EXERCISE INSTRUCTIONS => Look through the records and copy every line in which "justify" appears.

[Dataset records]
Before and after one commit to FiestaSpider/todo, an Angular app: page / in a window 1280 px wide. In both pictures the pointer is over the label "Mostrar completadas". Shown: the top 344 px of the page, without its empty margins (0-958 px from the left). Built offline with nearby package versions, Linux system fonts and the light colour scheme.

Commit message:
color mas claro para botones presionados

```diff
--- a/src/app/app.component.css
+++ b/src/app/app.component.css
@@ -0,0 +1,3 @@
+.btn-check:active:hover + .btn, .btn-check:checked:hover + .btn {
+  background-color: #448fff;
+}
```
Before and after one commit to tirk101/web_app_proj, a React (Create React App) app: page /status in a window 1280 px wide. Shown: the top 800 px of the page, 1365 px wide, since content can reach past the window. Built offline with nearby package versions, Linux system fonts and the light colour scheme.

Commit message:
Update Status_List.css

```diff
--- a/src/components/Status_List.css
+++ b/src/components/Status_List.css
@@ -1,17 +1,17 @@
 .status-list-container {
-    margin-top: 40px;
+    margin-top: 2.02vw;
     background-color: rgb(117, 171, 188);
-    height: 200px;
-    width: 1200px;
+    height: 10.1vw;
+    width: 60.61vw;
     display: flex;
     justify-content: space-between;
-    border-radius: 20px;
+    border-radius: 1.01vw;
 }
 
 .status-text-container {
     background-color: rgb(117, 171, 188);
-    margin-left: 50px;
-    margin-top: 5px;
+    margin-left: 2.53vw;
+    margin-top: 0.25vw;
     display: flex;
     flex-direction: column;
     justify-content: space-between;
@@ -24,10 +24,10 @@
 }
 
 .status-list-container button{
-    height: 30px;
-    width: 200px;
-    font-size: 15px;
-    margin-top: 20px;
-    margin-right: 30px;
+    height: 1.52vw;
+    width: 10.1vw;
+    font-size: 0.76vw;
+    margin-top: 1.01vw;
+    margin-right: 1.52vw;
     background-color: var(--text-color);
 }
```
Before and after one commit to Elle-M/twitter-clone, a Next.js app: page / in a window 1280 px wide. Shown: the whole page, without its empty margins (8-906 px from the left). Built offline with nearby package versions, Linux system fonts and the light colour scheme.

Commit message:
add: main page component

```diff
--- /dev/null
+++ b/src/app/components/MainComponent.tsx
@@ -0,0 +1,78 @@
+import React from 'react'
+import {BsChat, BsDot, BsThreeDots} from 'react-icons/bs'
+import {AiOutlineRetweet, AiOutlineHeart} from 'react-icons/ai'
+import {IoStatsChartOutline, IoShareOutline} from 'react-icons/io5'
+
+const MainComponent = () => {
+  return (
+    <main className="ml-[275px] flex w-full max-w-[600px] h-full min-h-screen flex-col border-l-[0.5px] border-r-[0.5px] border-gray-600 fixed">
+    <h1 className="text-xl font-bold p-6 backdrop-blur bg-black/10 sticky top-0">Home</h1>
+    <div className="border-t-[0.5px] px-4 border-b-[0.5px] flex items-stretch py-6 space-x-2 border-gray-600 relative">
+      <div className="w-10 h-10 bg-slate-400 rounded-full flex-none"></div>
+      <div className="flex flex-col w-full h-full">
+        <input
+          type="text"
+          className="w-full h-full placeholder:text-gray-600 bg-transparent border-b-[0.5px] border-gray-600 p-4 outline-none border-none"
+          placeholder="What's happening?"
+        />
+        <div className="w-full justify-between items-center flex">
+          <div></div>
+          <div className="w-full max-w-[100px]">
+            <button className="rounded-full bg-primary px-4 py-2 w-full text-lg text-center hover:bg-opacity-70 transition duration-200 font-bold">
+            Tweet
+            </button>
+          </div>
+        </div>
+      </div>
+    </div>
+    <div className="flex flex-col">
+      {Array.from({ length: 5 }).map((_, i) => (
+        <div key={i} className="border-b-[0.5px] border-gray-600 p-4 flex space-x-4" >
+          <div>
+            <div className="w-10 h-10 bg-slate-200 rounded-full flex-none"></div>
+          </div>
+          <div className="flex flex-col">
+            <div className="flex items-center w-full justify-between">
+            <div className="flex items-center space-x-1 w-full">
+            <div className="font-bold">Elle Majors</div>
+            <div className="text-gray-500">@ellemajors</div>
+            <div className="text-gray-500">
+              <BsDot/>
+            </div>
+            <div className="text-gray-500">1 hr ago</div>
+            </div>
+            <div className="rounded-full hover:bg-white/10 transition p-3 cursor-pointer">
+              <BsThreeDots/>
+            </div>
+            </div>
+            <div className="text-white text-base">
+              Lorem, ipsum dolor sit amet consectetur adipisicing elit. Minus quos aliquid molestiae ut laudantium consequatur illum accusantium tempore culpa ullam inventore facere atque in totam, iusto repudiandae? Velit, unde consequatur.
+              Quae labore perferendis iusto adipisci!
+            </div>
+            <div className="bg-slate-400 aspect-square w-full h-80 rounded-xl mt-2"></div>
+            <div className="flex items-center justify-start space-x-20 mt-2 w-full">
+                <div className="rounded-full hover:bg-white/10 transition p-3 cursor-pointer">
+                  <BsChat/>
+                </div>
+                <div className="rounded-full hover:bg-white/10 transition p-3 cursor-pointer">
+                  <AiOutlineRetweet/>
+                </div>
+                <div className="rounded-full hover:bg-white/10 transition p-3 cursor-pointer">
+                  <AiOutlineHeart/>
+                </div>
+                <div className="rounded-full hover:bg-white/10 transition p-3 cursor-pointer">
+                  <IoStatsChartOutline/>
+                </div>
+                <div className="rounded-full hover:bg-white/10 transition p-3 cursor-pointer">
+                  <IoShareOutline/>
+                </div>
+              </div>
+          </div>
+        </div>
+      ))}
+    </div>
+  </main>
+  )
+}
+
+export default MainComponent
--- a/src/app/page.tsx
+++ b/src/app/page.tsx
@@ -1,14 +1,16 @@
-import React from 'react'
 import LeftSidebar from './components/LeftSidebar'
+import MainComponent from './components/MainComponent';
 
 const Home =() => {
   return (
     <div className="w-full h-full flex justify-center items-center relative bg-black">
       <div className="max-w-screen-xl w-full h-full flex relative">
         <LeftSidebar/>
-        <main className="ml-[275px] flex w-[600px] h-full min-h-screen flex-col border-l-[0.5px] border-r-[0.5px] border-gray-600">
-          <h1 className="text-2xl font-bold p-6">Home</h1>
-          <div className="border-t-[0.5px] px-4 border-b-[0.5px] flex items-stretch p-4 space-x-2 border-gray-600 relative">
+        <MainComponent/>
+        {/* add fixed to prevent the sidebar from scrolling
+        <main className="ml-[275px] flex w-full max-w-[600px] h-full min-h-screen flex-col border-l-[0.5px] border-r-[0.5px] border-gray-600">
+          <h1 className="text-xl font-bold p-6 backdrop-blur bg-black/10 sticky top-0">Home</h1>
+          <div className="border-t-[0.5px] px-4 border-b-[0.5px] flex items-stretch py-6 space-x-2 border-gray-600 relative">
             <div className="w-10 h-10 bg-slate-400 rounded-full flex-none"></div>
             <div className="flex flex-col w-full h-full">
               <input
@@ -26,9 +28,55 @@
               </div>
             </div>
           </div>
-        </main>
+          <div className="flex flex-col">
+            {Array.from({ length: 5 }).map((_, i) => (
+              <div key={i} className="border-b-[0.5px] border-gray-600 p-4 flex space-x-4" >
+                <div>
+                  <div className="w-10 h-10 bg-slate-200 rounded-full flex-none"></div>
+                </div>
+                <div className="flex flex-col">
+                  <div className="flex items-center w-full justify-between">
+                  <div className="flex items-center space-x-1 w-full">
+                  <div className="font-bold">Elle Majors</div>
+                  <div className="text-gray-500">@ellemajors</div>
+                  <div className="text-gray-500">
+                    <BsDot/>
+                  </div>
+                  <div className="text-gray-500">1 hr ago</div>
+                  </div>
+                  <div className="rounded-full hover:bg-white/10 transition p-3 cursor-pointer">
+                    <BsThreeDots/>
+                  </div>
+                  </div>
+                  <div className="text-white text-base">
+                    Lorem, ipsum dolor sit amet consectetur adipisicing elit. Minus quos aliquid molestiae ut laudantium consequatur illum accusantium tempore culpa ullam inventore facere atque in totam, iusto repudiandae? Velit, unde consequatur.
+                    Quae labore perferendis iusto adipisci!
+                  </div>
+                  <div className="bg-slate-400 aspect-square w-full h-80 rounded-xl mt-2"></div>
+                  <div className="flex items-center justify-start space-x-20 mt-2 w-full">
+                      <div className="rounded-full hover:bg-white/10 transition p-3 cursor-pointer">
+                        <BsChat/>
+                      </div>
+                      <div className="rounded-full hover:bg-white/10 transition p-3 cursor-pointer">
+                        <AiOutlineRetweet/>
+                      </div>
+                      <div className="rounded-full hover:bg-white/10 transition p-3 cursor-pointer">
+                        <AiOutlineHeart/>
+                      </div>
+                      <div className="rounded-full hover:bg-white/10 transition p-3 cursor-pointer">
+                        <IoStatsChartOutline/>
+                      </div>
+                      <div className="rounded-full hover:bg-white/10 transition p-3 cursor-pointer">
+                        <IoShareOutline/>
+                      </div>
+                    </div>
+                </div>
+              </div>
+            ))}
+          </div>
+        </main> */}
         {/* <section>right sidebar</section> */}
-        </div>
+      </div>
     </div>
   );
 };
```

RESULT FOR THIS TASK =>
     justify-content: space-between;
     justify-content: space-between;
+        <div className="w-full justify-between items-center flex">
+            <div className="flex items-center w-full justify-between">
+            <div className="flex items-center justify-start space-x-20 mt-2 w-full">
     <div className="w-full h-full flex justify-center items-center relative bg-black">
+                  <div className="flex items-center w-full justify-between">
+                  <div className="flex items-center justify-start space-x-20 mt-2 w-full">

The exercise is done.